  • “We recommend that public support for these bodies [British Council, the Specialist Schools and Academies Trust (SSAT) and its networks supporting specialist schools, CILT, The National Centre for Languages and ALL-TR] is maintained and where possible refocused to address specific concerns relating to languages post 14”

  • “We therefore recommend that as a matter of some urgency the Department reviews the range of support available [local and regional support through Languages Advisers, Specialist Language Colleges and the CILT network of Comenius Centres-TR] and develops a more coherent model for supporting change which it funds for an initial three year period”

  • “We […] confirm our recommendation that the Secretary of State should identify languages as one of his priorities in his annual grant letter to the LSC [Leach Review of Skills-=TR]”

  • “…[in league tables-TR]we recommend two performance indicators: one measuring attainment at GCSE level and one measuring participation and attainment at more modest levels we recommend that the [OFSTED-TR] languages subject survey is expanded to cover more schools and that an interim report is made available to the Secretary of State mid cycle to monitor the impact of the measures that we are proposing “

  • “…we recommend that the take up of languages at Key Stage 4 is added to the list of specific issues that they [School Improvement Partners-TR] must discuss with schools”

  • “…we have been encouraged by that [the introduction of languages into primary schools-TR] to recommend they become a mandatory part of the Key Stage 2 curriculum”

  • Posted in dearing, modern languages, schools | 4 Comments »

    Dearing review published

    Posted by Tom Roper on March 12, 2007
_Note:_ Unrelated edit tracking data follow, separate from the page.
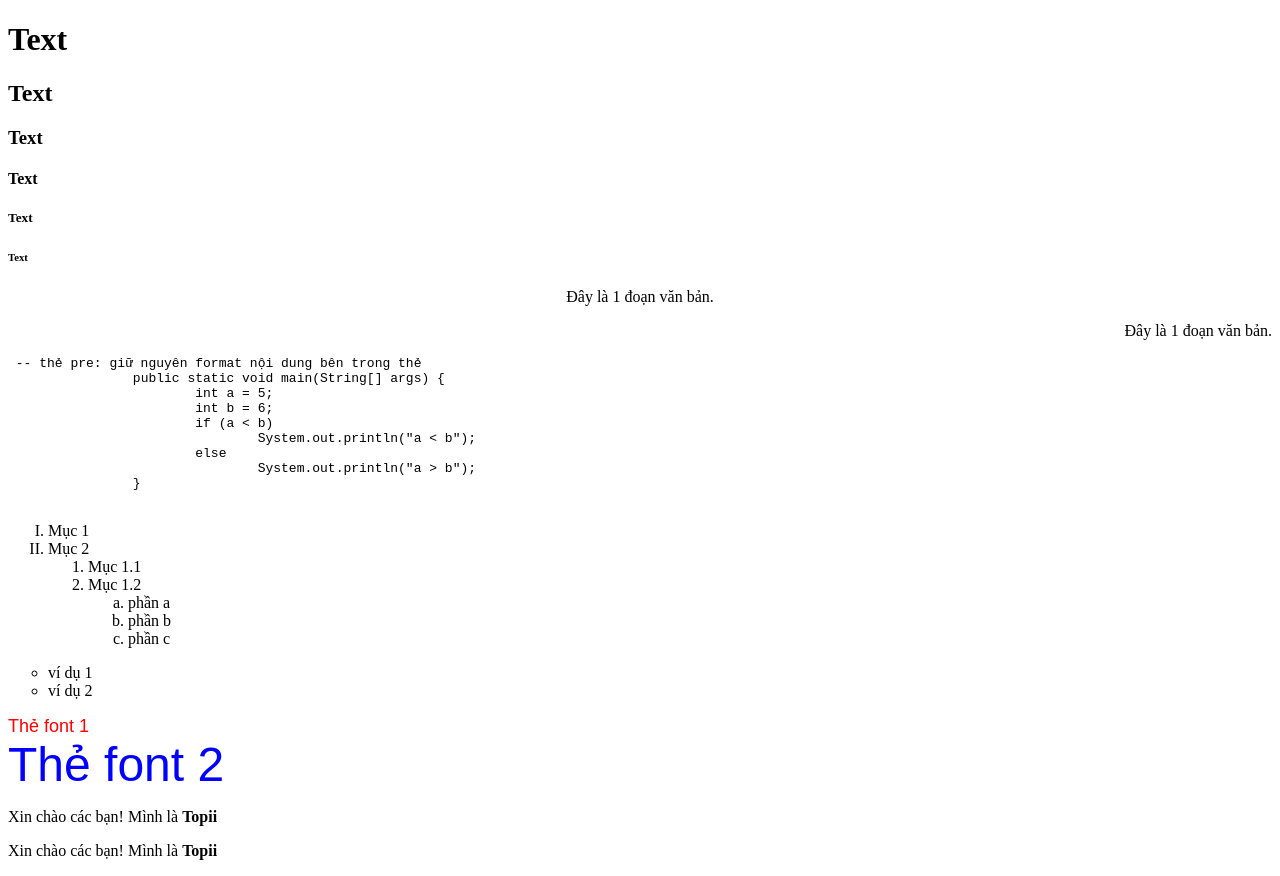
Repository: PhiKhongHoang/JSP-Servlet
Page: Bai2_HTML/src/main/webapp/vidu.html
An editor plug-in stored every save of this project. The page is shown before and after the next save, followed by the edit.
The browser window is 1280 px wide. The pictures show the whole page.

Above is the page before, as saved 2024-02-16 08:46:15.

After the next save:
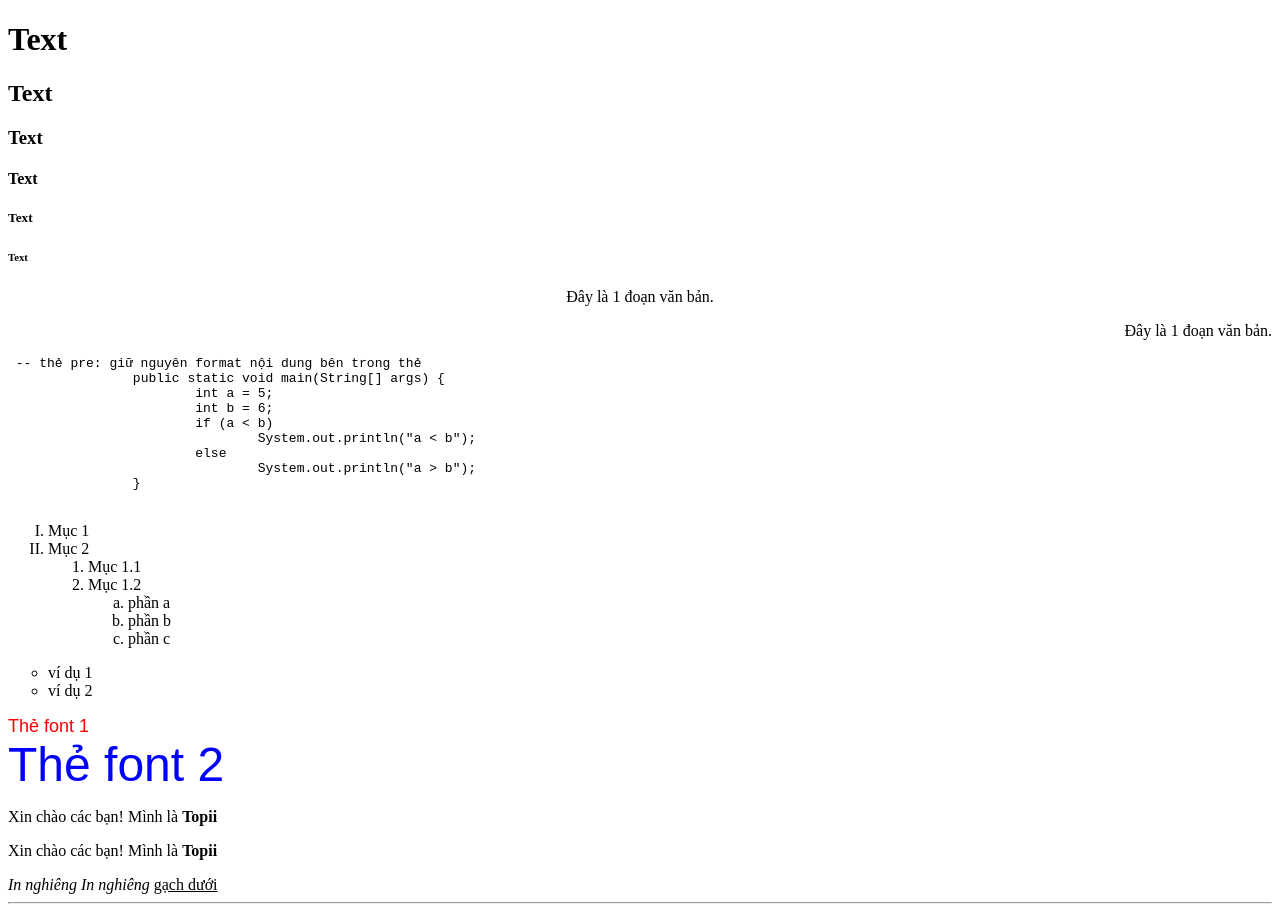
Saved 66 s later.
--- a/Bai2_HTML/src/main/webapp/vidu.html
+++ b/Bai2_HTML/src/main/webapp/vidu.html
@@ -65,7 +65,10 @@
 
 	 <p>Xin chào các bạn! Mình là <b>Topii</b></p>
 	 <p>Xin chào các bạn! Mình là <strong>Topii</strong></p>
-
+	 <i>In nghiêng</i>
+	 <em>In nghiêng</em>
+	 <u>gạch dưới</u>
+	 <hr>
 
 
 </body>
    The Dearing review is out at : http://www.teachernet.gov.uk/_doc/11124/LanguageReview.pdf
    There doesn’t seem to be an executive summary or summary of the recommendations, but it is only 44 pages. I’ll put up a summary soon.
    For comment, try this Technorati search

    Posted in modern languages, schools | Leave a Comment »

    The ides of March are come…

    Posted by Tom Roper on March 1, 2007

    ….not exactly. In fact today is the Calendae (calends). But the Dearing review of modern languages was to have reported by the end of February. There’s nothing on Teachernet, where the interim report appeared last December.

    Posted in modern languages | Leave a Comment »

    Separated by a common language

    Posted by Tom Roper on March 1, 2007

    For some time I have enjoyed separated by a common language, Lynne Murphy’s diverting blog about the differences between British and American English. It has me taken until now to realise that she is Senior Lecturer in Linguistics in the very same institution that this blog comes from (in the loosest possible sense; nothing here should be taken to be the official view of anyone or anything).
    See her for example on aischrologia

    Posted in blogs | 1 Comment »